  • Whatever may befall thee, it was preordained for thee from everlasting.
  • If he is preordained to eternal life, they must be superfluous.
  • His chase is preordained to end in tragedy, and he knows it.
  • There are more failures than successes among the chain's preordained selections.
  • It makes you think, as all good briefs do, that the result is preordained.
  • But the idea that these cycles are preordained to run for a set number of years or months is much more difficult to accept.
  • They will watch from the sidelines and accept the preordained results with grim humour.
  • By the time the arm hurtled forward and the ball blasted out at a programmed height and angle, a strike seemed preordained.
  • That's the way a machine works, relentless and preordained, with no room for the personal transcendence that conscience gives.
  • There is no preordained schedule for success or failure in these talks.
British Dictionary definitions for preordained


(transitive) to ordain, decree, or appoint beforehand
Derived Forms
preordination (ˌpriːɔːdɪˈneɪʃən) noun
Collins English Dictionary - Complete & Unabridged 2012 Digital Edition
© William Collins Sons & Co. Ltd. 1979, 1986 © HarperCollins

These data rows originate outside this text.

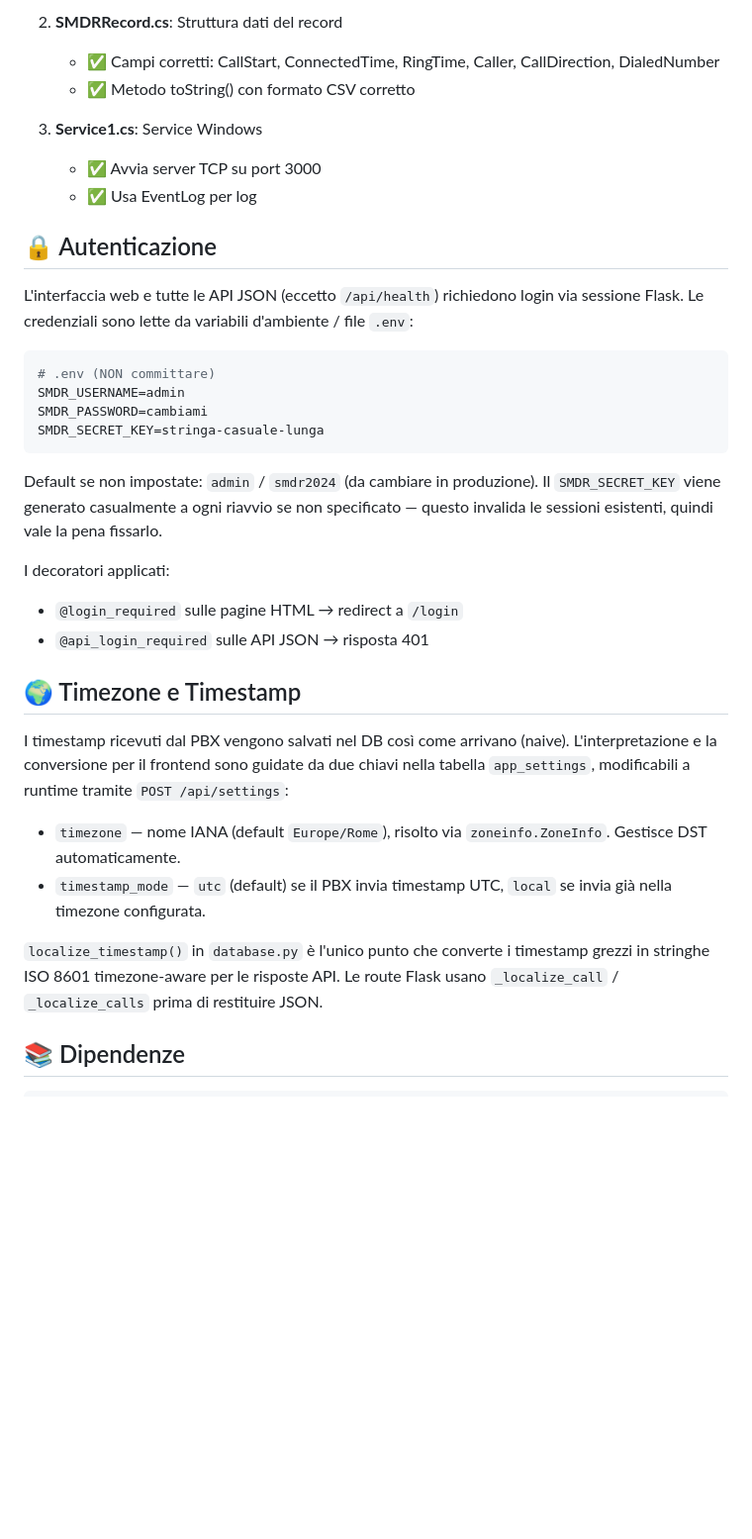
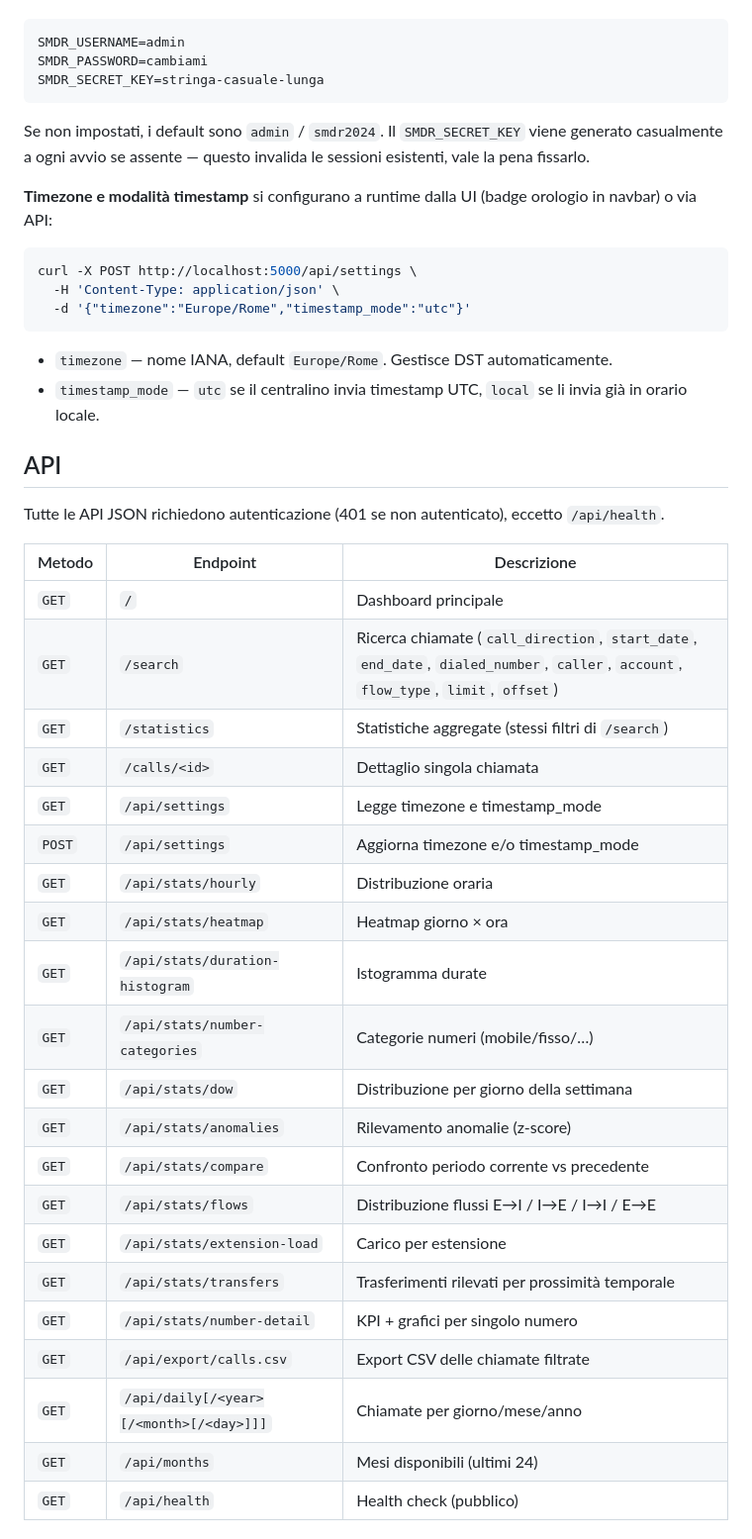
Before and after one commit to rglauco/smdr-web, a Markdown page: README.md, the part around one of its changes. Shown at 99% size. GitHub-like rendering; blank space fills up the shorter version.

````diff
--- a/README.md
+++ b/README.md
@@ -213,35 +92,46 @@ Il codice C# è stato esaminato scrupolosamente:
-2. **SMDRRecord.cs**: Struttura dati del record
-   - ✅ Campi corretti: CallStart, ConnectedTime, RingTime, Caller, CallDirection, DialedNumber
-   - ✅ Metodo toString() con formato CSV corretto
-
-3. **Service1.cs**: Service Windows
-   - ✅ Avvia server TCP su port 3000
-   - ✅ Usa EventLog per log
-
-## 🔒 Autenticazione
-
-L'interfaccia web e tutte le API JSON (eccetto `/api/health`) richiedono login via sessione Flask. Le credenziali sono lette da variabili d'ambiente / file `.env`:
-
-```bash
-# .env (NON committare)
 SMDR_USERNAME=admin
 SMDR_PASSWORD=cambiami
 SMDR_SECRET_KEY=stringa-casuale-lunga
 ```
 
-Default se non impostate: `admin` / `smdr2024` (da cambiare in produzione). Il `SMDR_SECRET_KEY` viene generato casualmente a ogni riavvio se non specificato — questo invalida le sessioni esistenti, quindi vale la pena fissarlo.
+Se non impostati, i default sono `admin` / `smdr2024`. Il `SMDR_SECRET_KEY` viene generato casualmente a ogni avvio se assente — questo invalida le sessioni esistenti, vale la pena fissarlo.
 
-I decoratori applicati:
-- `@login_required` sulle pagine HTML → redirect a `/login`
-- `@api_login_required` sulle API JSON → risposta 401
+**Timezone e modalità timestamp** si configurano a runtime dalla UI (badge orologio in navbar) o via API:
 
-## 🌍 Timezone e Timestamp
+```bash
+curl -X POST http://localhost:5000/api/settings \
+  -H 'Content-Type: application/json' \
+  -d '{"timezone":"Europe/Rome","timestamp_mode":"utc"}'
+```
 
-I timestamp ricevuti dal PBX vengono salvati nel DB così come arrivano (naive). L'interpretazione e la conversione per il frontend sono guidate da due chiavi nella tabella `app_settings`, modificabili a runtime tramite `POST /api/settings`:
+- `timezone` — nome IANA, default `Europe/Rome`. Gestisce DST automaticamente.
+- `timestamp_mode` — `utc` se il centralino invia timestamp UTC, `local` se li invia già in orario locale.
 
-- `timezone` — nome IANA (default `Europe/Rome`), risolto via `zoneinfo.ZoneInfo`. Gestisce DST automaticamente.
-- `timestamp_mode` — `utc` (default) se il PBX invia timestamp UTC, `local` se invia già nella timezone configurata.
+## API
 
-`localize_timestamp()` in `database.py` è l'unico punto che converte i timestamp grezzi in stringhe ISO 8601 timezone-aware per le risposte API. Le route Flask usano `_localize_call` / `_localize_calls` prima di restituire JSON.
+Tutte le API JSON richiedono autenticazione (401 se non autenticato), eccetto `/api/health`.
 
-## 📚 Dipendenze
+| Metodo | Endpoint | Descrizione |
+|--------|----------|-------------|
+| `GET` | `/` | Dashboard principale |
+| `GET` | `/search` | Ricerca chiamate (`call_direction`, `start_date`, `end_date`, `dialed_number`, `caller`, `account`, `flow_type`, `limit`, `offset`) |
+| `GET` | `/statistics` | Statistiche aggregate (stessi filtri di `/search`) |
+| `GET` | `/calls/<id>` | Dettaglio singola chiamata |
+| `GET` | `/api/settings` | Legge timezone e timestamp_mode |
+| `POST` | `/api/settings` | Aggiorna timezone e/o timestamp_mode |
+| `GET` | `/api/stats/hourly` | Distribuzione oraria |
+| `GET` | `/api/stats/heatmap` | Heatmap giorno × ora |
+| `GET` | `/api/stats/duration-histogram` | Istogramma durate |
+| `GET` | `/api/stats/number-categories` | Categorie numeri (mobile/fisso/…) |
+| `GET` | `/api/stats/dow` | Distribuzione per giorno della settimana |
+| `GET` | `/api/stats/anomalies` | Rilevamento anomalie (z-score) |
+| `GET` | `/api/stats/compare` | Confronto periodo corrente vs precedente |
+| `GET` | `/api/stats/flows` | Distribuzione flussi E→I / I→E / I→I / E→E |
+| `GET` | `/api/stats/extension-load` | Carico per estensione |
+| `GET` | `/api/stats/transfers` | Trasferimenti rilevati per prossimità temporale |
+| `GET` | `/api/stats/number-detail` | KPI + grafici per singolo numero |
+| `GET` | `/api/export/calls.csv` | Export CSV delle chiamate filtrate |
+| `GET` | `/api/daily[/<year>[/<month>[/<day>]]]` | Chiamate per giorno/mese/anno |
+| `GET` | `/api/months` | Mesi disponibili (ultimi 24) |
+| `GET` | `/api/health` | Health check (pubblico) |
+
````
Also changed, not shown: other parts of README.md (+95 -206 lines).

Publishers 1998, 2000, 2003, 2005, 2006, 2007, 2009, 2012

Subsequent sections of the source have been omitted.